[User interface change data]
--------

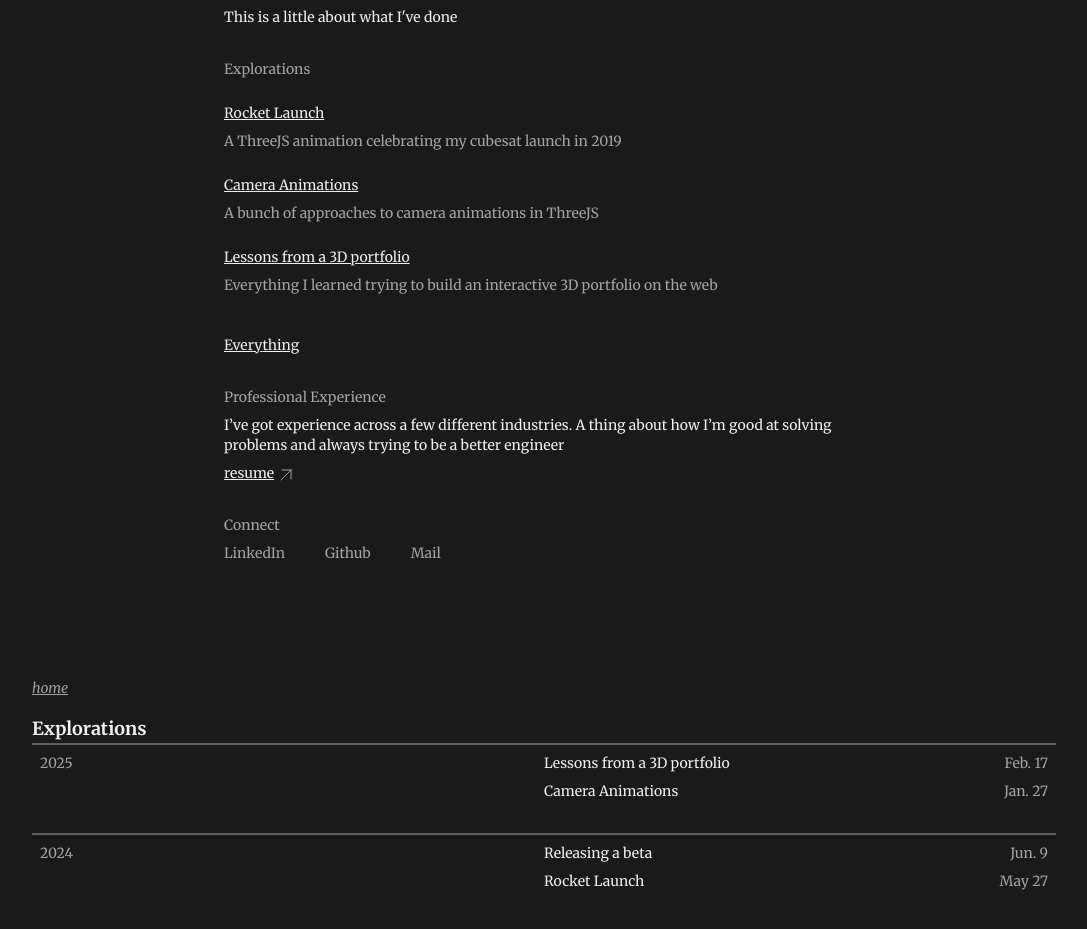
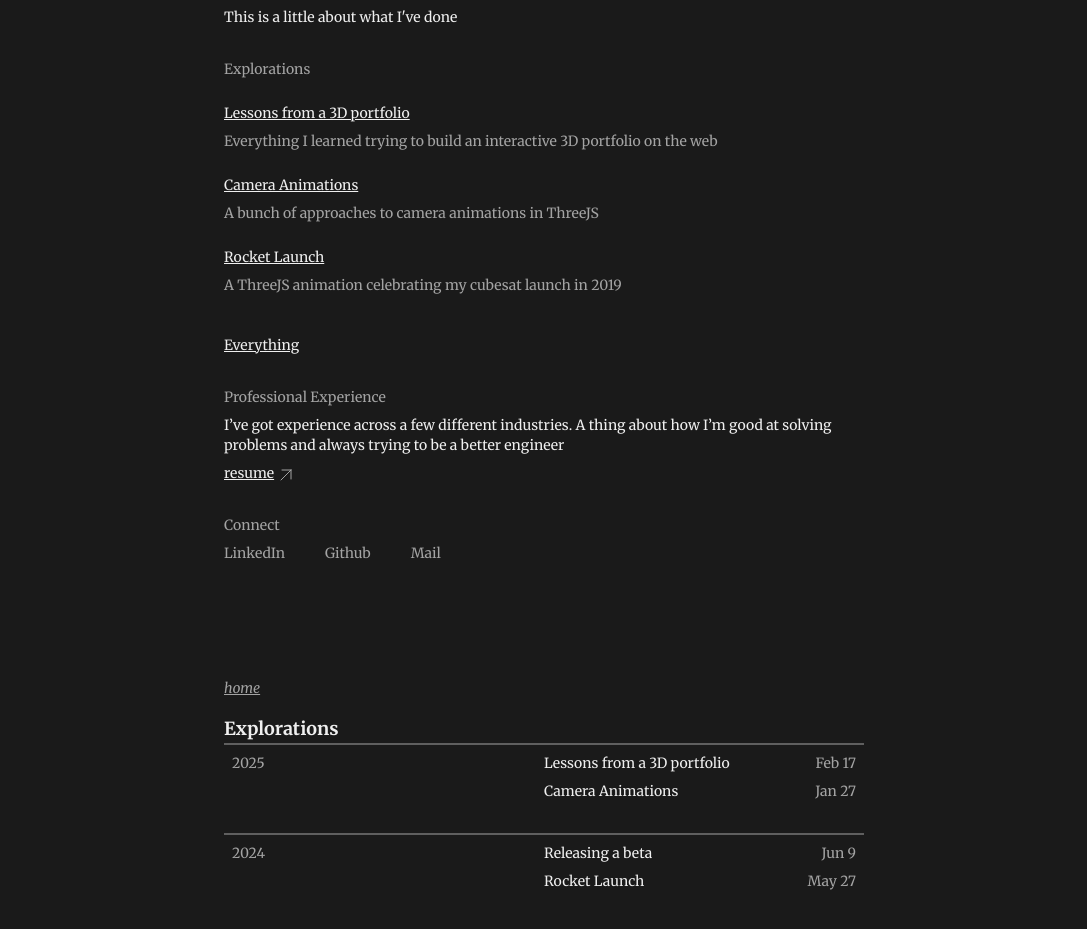
Before and after one commit to CraigKnoblauch/portfolio-2025, a React (Vite) app: page / in a window 1280 px wide. Shown: the part 165-1094 px from the top of the page, without its empty margins (96-1183 px from the left). Built offline with nearby package versions, Linux system fonts and the light colour scheme.

Commit message:
drive featured posts and posts toc from json index

```diff
--- a/src/App.jsx
+++ b/src/App.jsx
@@ -1,4 +1,5 @@
 // import './App.css'
+import { POSTS } from 'src/posts.js'
 
 function App() {
 
@@ -19,18 +20,12 @@ function App() {
 					{/* Title */}
 					<div className="text-secondary-gray">Explorations</div>
 					{/* Container for a post */}
-					<div className="flex flex-col space-y-2 pt-6">
-						<a href="www.youtube.com" className="text-primary-white underline">Rocket Launch</a>
-						<p className="text-secondary-gray">A ThreeJS animation celebrating my cubesat launch in 2019</p>
-					</div>
-					<div className="flex flex-col space-y-2 pt-6">
-						<a href="www.youtube.com" className="text-primary-white underline">Camera Animations</a>
-						<p className="text-secondary-gray">A bunch of approaches to camera animations in ThreeJS</p>
-					</div>
-					<div className="flex flex-col space-y-2 pt-6">
-						<a href="www.youtube.com" className="text-primary-white underline">Lessons from a 3D portfolio</a>
-						<p className="text-secondary-gray">Everything I learned trying to build an interactive 3D portfolio on the web</p>
-					</div>
+                    {POSTS.filter(post => post.featured).map((post, index) => (
+                        <div key={index} className="flex flex-col space-y-2 pt-6">
+                            <a href={post.link} className="text-primary-white underline">{post.title}</a>
+                            <p className="text-secondary-gray">{post.description}</p>
+                        </div>
+                    ))}
 					<div className="flex flex-col space-y-2 pt-10"> {/* NOTE higher padding on this element for division */}
 						<a href="www.youtube.com" className="text-primary-white underline">Everything</a>
 					</div>
@@ -42,9 +37,9 @@ function App() {
 					<p className="text-primary-white">I’ve got experience across a few different industries. A thing about how I’m good at solving problems and always trying to be a better engineer</p>
 					{/* Small flexbox to hold outbound arrow and link */}
 					<div className="flex flex-row text-primary-white">
-						<a href="youtube.com" className="underline">resume</a>
+						<a href="https://drive.google.com/file/d/1q3qX4lHtOwgXbwCQicCOyJ9uc8KG6TYD/view?usp=drivesdk" className="underline">resume</a>
 						<svg height="20px" width="20px">
-							<path d="M7 17L17 7M17 7H8M17 7V16" stroke="#a3a3a3" stroke-width="1" stroke-linecap="round" stroke-linejoin="round"/>
+							<path d="M7 17L17 7M17 7H8M17 7V16" stroke="#a3a3a3" strokeWidth="1" strokeLinecap="round" strokeLinejoin="round"/>
 						</svg>
 					</div>
 				</div>
--- a/src/Explorations.jsx
+++ b/src/Explorations.jsx
@@ -1,56 +1,19 @@
+import { POSTS } from "src/posts.js"
+import { PostsToc } from "src/PostsToc.jsx"
+
 function Explorations() {
 
   return (
     <>
         {/* Master flexbox container for the entire page. Gives column flex box with one column. That column has a max width */}
         <div className="flex flex-col items-center min-h-screen w-full">
-            <div className="justify-left w-8/10">
+            <div className="justify-left w-8/10 lg:w-1/2">
                 {/* Link home */}
                 <a href="/" className="text-secondary-gray merriweather-regular-italic underline text-sm">home</a>
-                {/* Header */}
                 <h1 className="text-primary-white merriweather-bold text-lg pt-4">Explorations</h1>
 
-                <hr className="border-secondary-gray opacity-50 border-1"/>
+                <PostsToc posts={POSTS} />
 
-                {/* Begin container for a year of posts */}
-                <div className="flex justify-between space-y-2 p-2 merriweather-regular text-sm pb-8">
-                    {/* First column holds year and will only ever hold year */}
-                    <div className="text-secondary-gray">2025</div>
-                    {/* Second column a flex col box for each row, each row holds a standard flex box for content */}
-                    <div className="flex flex-col min-w-1/2 max-w-3/4 space-y-2">
-                        <div className="flex justify-between">
-                            <a href="www.youtube.com" className="text-primary-white">Lessons from a 3D portfolio</a>
-                            <p className="text-secondary-gray">Feb. 17</p>
-                        </div>
-                        <div className="flex justify-between">
-                            <a href="www.youtube.com" className="text-primary-white">Camera Animations</a>
-                            <p className="text-secondary-gray">Jan. 27</p>
-                        </div>
-                    </div>
-
-                </div>
-
-
-                {/* Below is exact repeat with different content for demo purposes only */}
-                <hr className="border-secondary-gray opacity-50 border-1"/>
-
-                {/* Begin container for a year of posts */}
-                <div className="flex justify-between space-y-2 p-2 merriweather-regular text-sm pb-8">
-                    {/* First column holds year and will only ever hold year */}
-                    <div className="text-secondary-gray">2024</div>
-                    {/* Second column a flex col box for each row, each row holds a standard flex box for content */}
-                    <div className="flex flex-col min-w-1/2 max-w-3/4 space-y-2">
-                        <div className="flex justify-between">
-                            <a href="www.youtube.com" className="text-primary-white">Releasing a beta</a>
-                            <p className="text-secondary-gray">Jun. 9</p>
-                        </div>
-                        <div className="flex justify-between">
-                            <a href="www.youtube.com" className="text-primary-white">Rocket Launch</a>
-                            <p className="text-secondary-gray">May 27</p>
-                        </div>
-                    </div>
-
-                </div>
             </div>
         </div>
     </>
--- /dev/null
+++ b/src/PostsToc.jsx
@@ -0,0 +1,56 @@
+export const PostsToc = ({ posts }) => {
+
+    const postsByYear = posts.reduce((acc, post) => {
+        const year = new Date(post.date).getFullYear().toString();
+        if (!acc[year]) {
+            acc[year] = [];
+        }
+        acc[year].push(post);
+        return acc;
+    }, {});
+    console.log(postsByYear);
+
+    const uniqueYears = [...new Set(posts.map(post => new Date(post.date).getFullYear().toString()))]
+
+    /**
+     *
+     * BORDER: <hr className="border-secondary-gray opacity-50 border-1"/>
+     *
+     * YEAR OF POSTS CONTAINER: <div className="flex justify-between space-y-2 p-2 merriweather-regular text-sm pb-8">
+     *
+     * YEAR: <div className="text-secondary-gray">2024</div>
+     *
+     * POSTS CONTAINER: <div className="flex flex-col min-w-1/2 max-w-3/4 space-y-2">
+     *
+     * POST TITLE/DATE CONTAINER: <div className="flex justify-between">
+     *
+     * POST TITLE: <a href="www.youtube.com" className="text-primary-white">Releasing a beta</a>
+     * POST DATE: <p className="text-secondary-gray">Jun. 9</p>
+     */
+
+    return (
+        <>
+        {uniqueYears.map((year, index) => {
+            return <>
+                <hr className="border-secondary-gray opacity-50 border-1"/>
+                <div className="flex justify-between space-y-2 p-2 merriweather-regular text-sm pb-8">
+                    <div className="text-secondary-gray">{year}</div>
+                    <div className="flex flex-col min-w-1/2 max-w-3/4 space-y-2">
+                        {postsByYear[year].map((post, postIndex) => {
+                            return <div className="flex justify-between">
+                                <a href={post.link} className="text-primary-white">{post.title}</a>
+                                <p className="text-secondary-gray">{
+                                    new Date(post.date).toLocaleDateString('en-US', {
+                                        month: 'short',
+                                        day: 'numeric'
+                                    })
+                                }</p>
+                            </div>
+                        })}
+                    </div>
+                </div>
+            </>
+        })}
+        </>
+    )
+}
--- /dev/null
+++ b/src/posts.js
@@ -0,0 +1,36 @@
+// NOTE Keep this in order. If you have a new addtion, put it in the right place by date. Most recent at the top
+
+export const POSTS = [
+    {
+        title: "Lessons from a 3D portfolio",
+        description: "Everything I learned trying to build an interactive 3D portfolio on the web",
+        date: "2025-02-17",
+        file: "",
+        slug: "lessons-from-a-3d-portfolio",
+        featured: true
+    },
+    {
+        title: "Camera Animations",
+        description: "A bunch of approaches to camera animations in ThreeJS",
+        date: "2025-01-27",
+        file: "",
+        slug: "camera-animations",
+        featured: true
+    },
+    {
+        title: "Releasing a beta",
+        description: "Lessons learned from releasing a bet of my portfolio",
+        date: "2024-06-09",
+        file: "",
+        slug: "releasing-a-beta",
+        featured: false
+    },
+    {
+        title: "Rocket Launch",
+        description: "A ThreeJS animation celebrating my cubesat launch in 2019",
+        date: "2024-05-27",
+        file: "",
+        slug: "rocket-launch",
+        featured: true
+    }
+]
```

--------

Exercise aim =>
Show me every line in the data above that includes "learned".

Answer space =>
-						<p className="text-secondary-gray">Everything I learned trying to build an interactive 3D portfolio on the web</p>
+        description: "Everything I learned trying to build an interactive 3D portfolio on the web",
+        description: "Lessons learned from releasing a bet of my portfolio",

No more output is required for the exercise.